The LAPD Is Asking City Residents To Hand Over Social Media Account Info To Feed To Its Unsupervised Monitoring Software
from the badge-sporting-amateur-anglers dept
Documents obtained via public records requests by the Brennan Center reveal the Los Angeles Police Department has made social media part of its everyday business. The LAPD is wholly embracing the 21st century. This doesn’t mean its public relations department is making the most of numerous platforms to address citizens’ concerns and engage in more transparency.
No, it just means LAPD officers can be just as stalker-ish as disgruntled exes or future employers.
The Los Angeles Police Department authorizes its officers to engage in extensive surveillance of social media without internal monitoring of the nature or effectiveness of the searches, according to the results of a public records request filed by the Brennan Center. (h/t Michael Vario)
And beginning this year, the department is adding a new social media surveillance tool: Media Sonar, which can build detailed profiles on individuals and identify links between them. This acquisition increases opportunities for abuse by expanding officers’ ability to conduct wide-ranging social media surveillance.
The LAPD has been doing this for years, if its “2015 Social Media User Guide” [PDF] is any indication. At that point, the LAPD was already doing plenty of social media monitoring.

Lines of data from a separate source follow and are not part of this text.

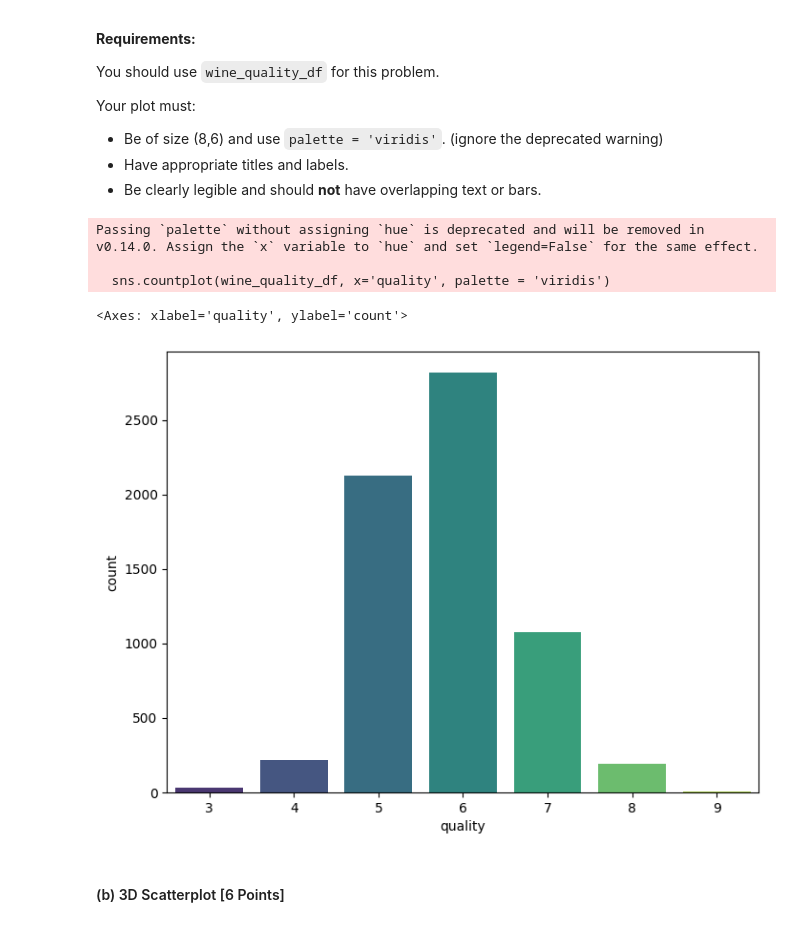
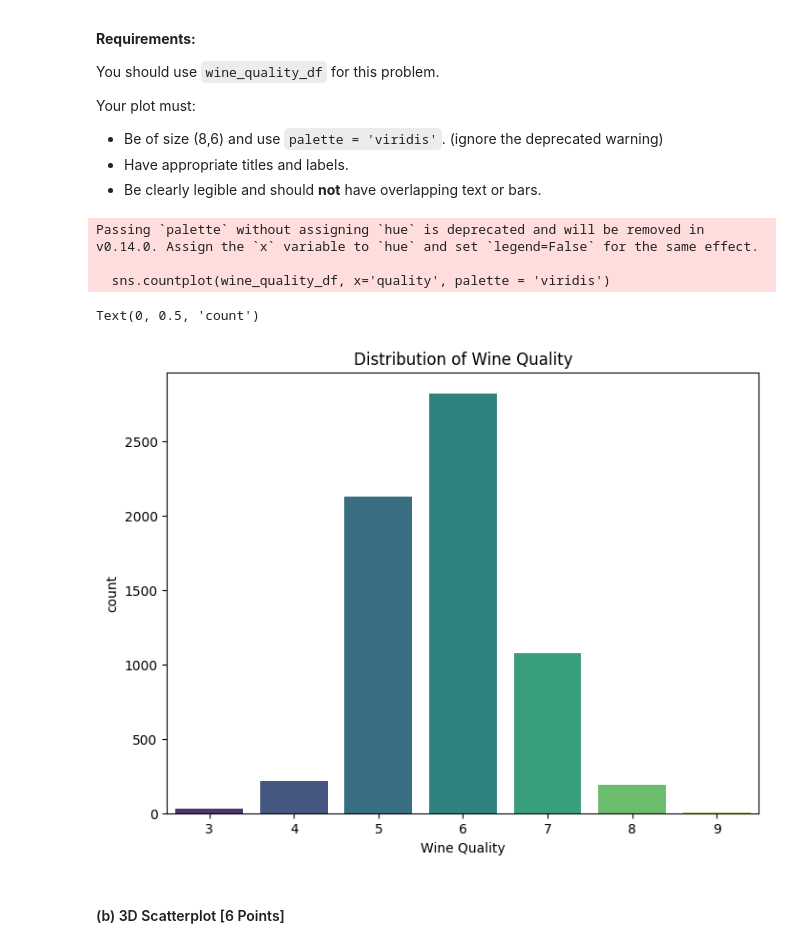
Before and after one commit to YanfuOu/CIS545, a Jupyter notebook: Yanfu_F24_HW4_Student_Version.ipynb, the cells around one changed output. Drawn from its saved outputs; the diff is of its cells as text; code cells hidden in the pictures.

```diff
--- a/Yanfu_F24_HW4_Student_Version.ipynb
+++ b/Yanfu_F24_HW4_Student_Version.ipynb
@@ -240,14 +240,17 @@ Your plot must:
 # %%
 # TODO (4 Manually Graded Points)
 # create a count plot which has a bar for each quality of wine, showing the frequency distribution of wine qualities
 plt.figure(figsize = (8,6))
 sns.countplot(wine_quality_df, x='quality', palette = 'viridis')
+plt.title("Distribution of Wine Quality")
+plt.xlabel("Wine Quality")
+plt.ylabel("count")
 # %% [output]
 Passing `palette` without assigning `hue` is deprecated and will be removed in v0.14.0. Assign the `x` variable to `hue` and set `legend=False` for the same effect.
 
   sns.countplot(wine_quality_df, x='quality', palette = 'viridis')
-<Axes: xlabel='quality', ylabel='count'>
+Text(0, 0.5, 'count')
-[figure, old version]
+[figure, new version]
 # %% [markdown]
 #### (b) 3D Scatterplot [6 Points]
 # %% [markdown]
```
Also changed, not shown: parts of 6 cells of this notebook.
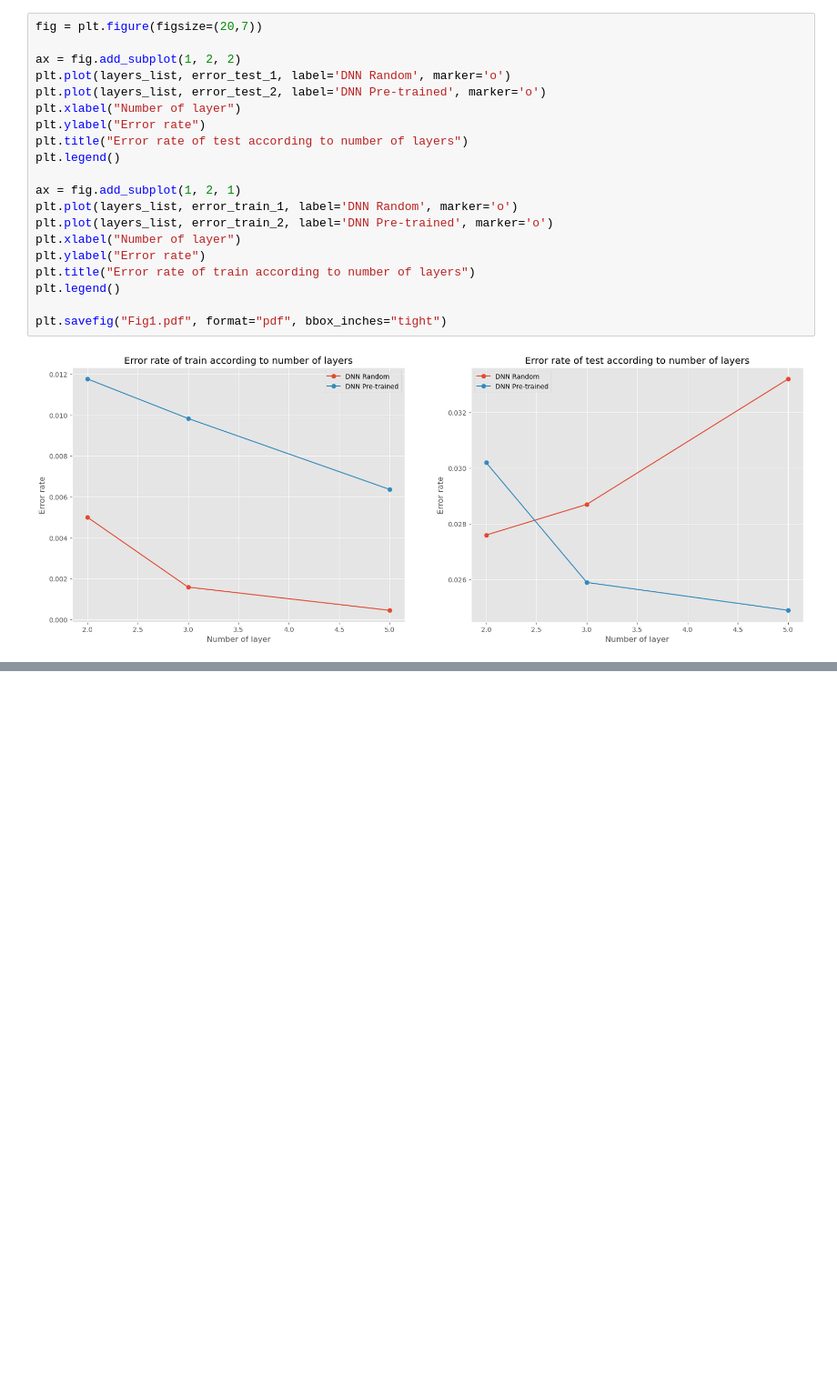
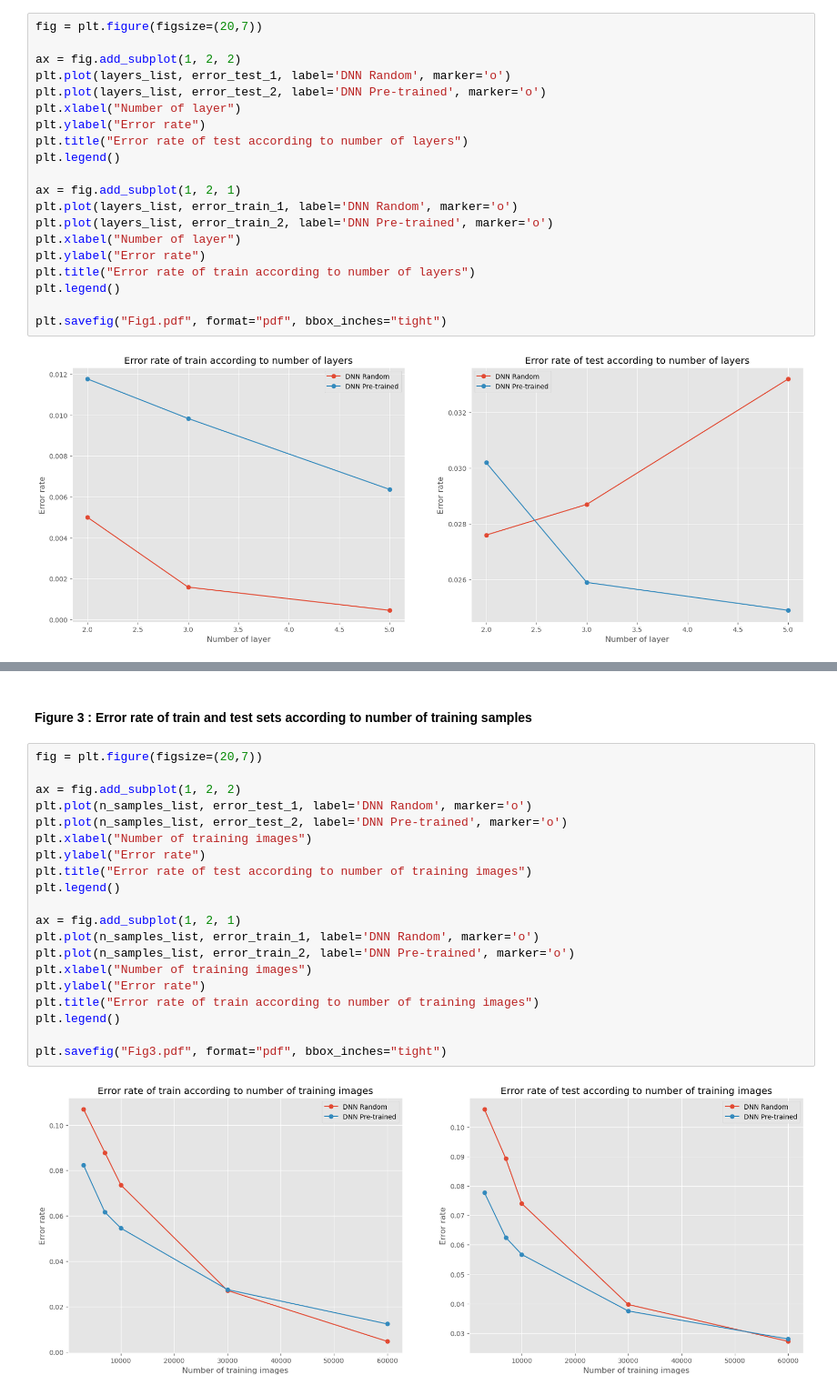
Before and after one commit to Sajjad-scbas/RBM_from_Scratch, a Jupyter notebook: Project_DLII.ipynb, the cells around one changed output, grey strips where cells are left out. Shown at 91% size. Drawn from its saved outputs; the diff is of its cells as text; blank space fills up the shorter version.

```diff
--- a/Project_DLII.ipynb
+++ b/Project_DLII.ipynb
@@ -527,0 +639,24 @@ plt.savefig("Fig1.pdf", format="pdf", bbox_inches="tight")
+# %% [markdown]
+#### Figure 3 : Error rate of train and test sets according to number of training samples
+# %%
+fig = plt.figure(figsize=(20,7))
+
+ax = fig.add_subplot(1, 2, 2)
+plt.plot(n_samples_list, error_test_1, label='DNN Random', marker='o')
+plt.plot(n_samples_list, error_test_2, label='DNN Pre-trained', marker='o')
+plt.xlabel("Number of training images")
+plt.ylabel("Error rate")
+plt.title("Error rate of test according to number of training images")
+plt.legend()
+
+ax = fig.add_subplot(1, 2, 1)
+plt.plot(n_samples_list, error_train_1, label='DNN Random', marker='o')
+plt.plot(n_samples_list, error_train_2, label='DNN Pre-trained', marker='o')
+plt.xlabel("Number of training images")
+plt.ylabel("Error rate")
+plt.title("Error rate of train according to number of training images")
+plt.legend()
+
+plt.savefig("Fig3.pdf", format="pdf", bbox_inches="tight")
+# %% [output]
+[figure, added]
```
Also changed, not shown: parts of 10 cells of this notebook.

The guide mentions things like oversight, seeking approval for certain forms of monitoring, and the possibility of First and Fourth Amendment violations.
However, it also mentions the use of fictitious personas to engage in undercover investigations and the use of fictitious personas to engage in fishing expeditions.
The use of a Fictitious Online Persona to engage in investigative activity. Fictitious Online Personas created for the purposes of identifying and examining trends and tactics, developing profiles, or conducting research does not constitute online undercover activity.
That doesn’t trouble the LAPD. There are no rules for this. Long-term surveillance of people suspected of nothing utilizing fictitious accounts that might give officers access to non-public posts and messages is something the LAPD performs in an accountability vacuum, constitutional concerns be damned.
That document says no permission is needed and no oversight governs these activities. Other documents obtained by the Brennan Center confirm the LAPD’s hands-off approach to long-term social media monitoring — some which involves officers engaged in subterfuge indistinguishable from the “Online Undercover Activity” more closely governed by rules applying to ongoing investigations.
Despite endowing its officers with broad authority to surveil social media, the LAPD has done little to ensure these powers aren’t abused. According to a letter responding to our records request, it does “not track what (if anything) [its] employees monitor” on social media sites and “has not conducted any audits regarding the use of social media.”
Great. So we don’t know how much surveillance unrelated to criminal investigations occurs under the LAPD’s unwatchful, presumably-closed eye. We also don’t know how many times officers have broken what few rules govern their online interactions and passive surveillance. We also don’t know whether this always-on monitoring has had any impact on law enforcement activities, like providing new leads or evidence in other criminal cases. And even if it has, the unanswered question remains: why is the LAPD keeping an eye on people it doesn’t have any reasonable suspicion are engaged in criminal activity?
Just as worrying is the paperwork filled out by beat cops during “field interviews,” which encompass everything from speaking to crime witnesses/victims to whatever city residents the LAPD interacts with during its patrols. Not only are these cards used to keep the LAPD’s extremely questionable gang database stocked with alleged gang members, but they encourage officers to ask for information they have no legal reason to demand — like Social Security Numbers or, as is relevant here, “social media account(s).”
All of this information gets fed into the LAPD’s databases and social media monitoring tools, like Media Sonar. It’s all called “intelligence,” even if it’s little more than bait for social media fishing expeditions by cops with the time and the tech to waste on efforts that do little to reduce crime or contribute to ongoing investigations. And this seems to be a uniquely LA thing: the Brennan Center says its review of “field interview” cards (which covers 40 US cities at this point) has yet to uncover any other law enforcement agency seeking to collect information about people’s social media accounts.
This doesn’t mean no other police departments are trying to collect this information. It just means the LAPD feels this is an acceptable thing to ask people for during field interviews and its reliance on social media monitoring software to do its investigative work for it. The LAPD appears to be doing this simply because no one — not department officials, internal oversight, external oversight, or judges at any level of the court system — has told the PD it can’t.